Word would reach the Gaetjens family that Papa Doc had learned of that incident, and that it had pleased him. Over the years Joe's cousin Guy Laraque heard further teledjòl: that Duvalier had targeted Joe not so much because of his Gaetjens family connections but as a means of torturing Beauvoir. Laraque finds the story plausible. If it's true, he says, "there was nothing Daniel could have ever really done for Ti Joe."
The 1972 confirmation of Joe's death at least resolved for Lyliane the question of whether she was a widow. By the end of 1965 she had brought her boys to join Mireille in exile in Puerto Rico. She eventually remarried and divorced, and today lives in Florida.
Jean-Pierre Gaetjens continued to devote himself to liberating Haiti from the Duvaliers. Standing trial in the U.S. Virgin Islands in 1973 on a charge of conspiracy to harm foreign property, he admitted to hiring three individuals to invade Haiti and foment an uprising by blowing up a power plant, contaminating the water supply and seizing a radio station. The court must have been sympathetic, for he received only a three-year suspended sentence and a $5,000 fine.

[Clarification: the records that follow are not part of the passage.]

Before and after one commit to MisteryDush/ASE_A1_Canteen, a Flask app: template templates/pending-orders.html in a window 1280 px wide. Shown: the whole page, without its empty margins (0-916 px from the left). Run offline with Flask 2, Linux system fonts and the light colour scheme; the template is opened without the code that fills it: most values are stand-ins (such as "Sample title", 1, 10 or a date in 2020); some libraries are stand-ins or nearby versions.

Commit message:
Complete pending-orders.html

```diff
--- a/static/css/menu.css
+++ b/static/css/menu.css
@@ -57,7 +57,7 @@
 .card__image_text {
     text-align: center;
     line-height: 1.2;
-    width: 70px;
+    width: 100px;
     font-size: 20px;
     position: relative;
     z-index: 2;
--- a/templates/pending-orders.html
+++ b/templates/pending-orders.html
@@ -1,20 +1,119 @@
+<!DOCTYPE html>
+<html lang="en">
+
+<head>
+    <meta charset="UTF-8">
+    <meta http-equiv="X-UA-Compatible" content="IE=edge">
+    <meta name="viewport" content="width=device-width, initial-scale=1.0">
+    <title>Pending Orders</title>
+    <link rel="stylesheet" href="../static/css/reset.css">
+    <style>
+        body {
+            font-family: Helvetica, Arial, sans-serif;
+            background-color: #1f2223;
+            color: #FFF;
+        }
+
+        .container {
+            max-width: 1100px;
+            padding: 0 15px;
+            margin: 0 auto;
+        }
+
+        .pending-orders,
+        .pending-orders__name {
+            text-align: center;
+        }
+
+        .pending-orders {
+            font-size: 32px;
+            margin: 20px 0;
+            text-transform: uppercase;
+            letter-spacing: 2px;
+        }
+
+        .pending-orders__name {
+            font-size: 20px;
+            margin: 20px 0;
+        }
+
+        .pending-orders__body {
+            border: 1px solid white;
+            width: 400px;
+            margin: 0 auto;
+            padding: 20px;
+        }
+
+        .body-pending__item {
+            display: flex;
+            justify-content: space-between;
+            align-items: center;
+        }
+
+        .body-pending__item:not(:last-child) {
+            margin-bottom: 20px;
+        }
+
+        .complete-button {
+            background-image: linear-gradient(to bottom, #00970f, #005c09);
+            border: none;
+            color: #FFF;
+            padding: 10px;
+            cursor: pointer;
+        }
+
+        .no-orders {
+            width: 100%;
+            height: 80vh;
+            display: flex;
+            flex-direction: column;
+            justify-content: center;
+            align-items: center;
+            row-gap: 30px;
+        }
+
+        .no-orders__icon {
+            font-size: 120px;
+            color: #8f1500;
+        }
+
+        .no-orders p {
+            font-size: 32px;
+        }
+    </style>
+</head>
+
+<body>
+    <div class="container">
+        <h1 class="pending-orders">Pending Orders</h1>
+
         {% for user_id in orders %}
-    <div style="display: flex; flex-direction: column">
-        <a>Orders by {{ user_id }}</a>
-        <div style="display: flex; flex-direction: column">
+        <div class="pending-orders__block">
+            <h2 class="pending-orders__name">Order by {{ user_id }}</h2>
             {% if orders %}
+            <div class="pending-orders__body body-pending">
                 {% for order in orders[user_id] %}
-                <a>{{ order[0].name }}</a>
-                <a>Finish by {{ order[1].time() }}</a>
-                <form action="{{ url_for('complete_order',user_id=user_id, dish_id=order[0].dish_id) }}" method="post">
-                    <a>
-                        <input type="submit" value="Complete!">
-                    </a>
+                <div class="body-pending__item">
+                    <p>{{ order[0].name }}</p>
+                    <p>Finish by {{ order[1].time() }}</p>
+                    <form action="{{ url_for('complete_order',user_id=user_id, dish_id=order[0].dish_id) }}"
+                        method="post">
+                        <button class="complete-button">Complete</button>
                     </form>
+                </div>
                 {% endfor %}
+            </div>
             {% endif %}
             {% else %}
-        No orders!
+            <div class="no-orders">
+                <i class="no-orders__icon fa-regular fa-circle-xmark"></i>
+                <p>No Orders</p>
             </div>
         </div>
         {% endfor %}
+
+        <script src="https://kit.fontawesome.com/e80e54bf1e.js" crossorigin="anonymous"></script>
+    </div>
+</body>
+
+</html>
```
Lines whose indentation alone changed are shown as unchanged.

When Gérard Gaetjens was murdered in 1990, soon after returning to Haiti to work on a presidential campaign, Jean-Pierre took over the Joe Gaetjens Foundation, which he ran until his death from cancer in December 2008. "Somebody politically active watches his apolitical brother get arrested," says Jean-Pierre's son, Jean. "Then that brother is never seen again. You can see how Joe's disappearance sent [Jean-Pierre] over the edge. It's my layman's psychology, but I think my father felt a lot of guilt. Joe was his symbol, his martyr."
Today the remnants of Fort Dimanche lie abandoned on the mudflats that fringe the slums called La Saline and Cité Soleil. Pigs troll through the garbage and feces that stew in the sun. The scrawlings of former inmates are still visible on the walls, though Gaetjens's name can no longer be found.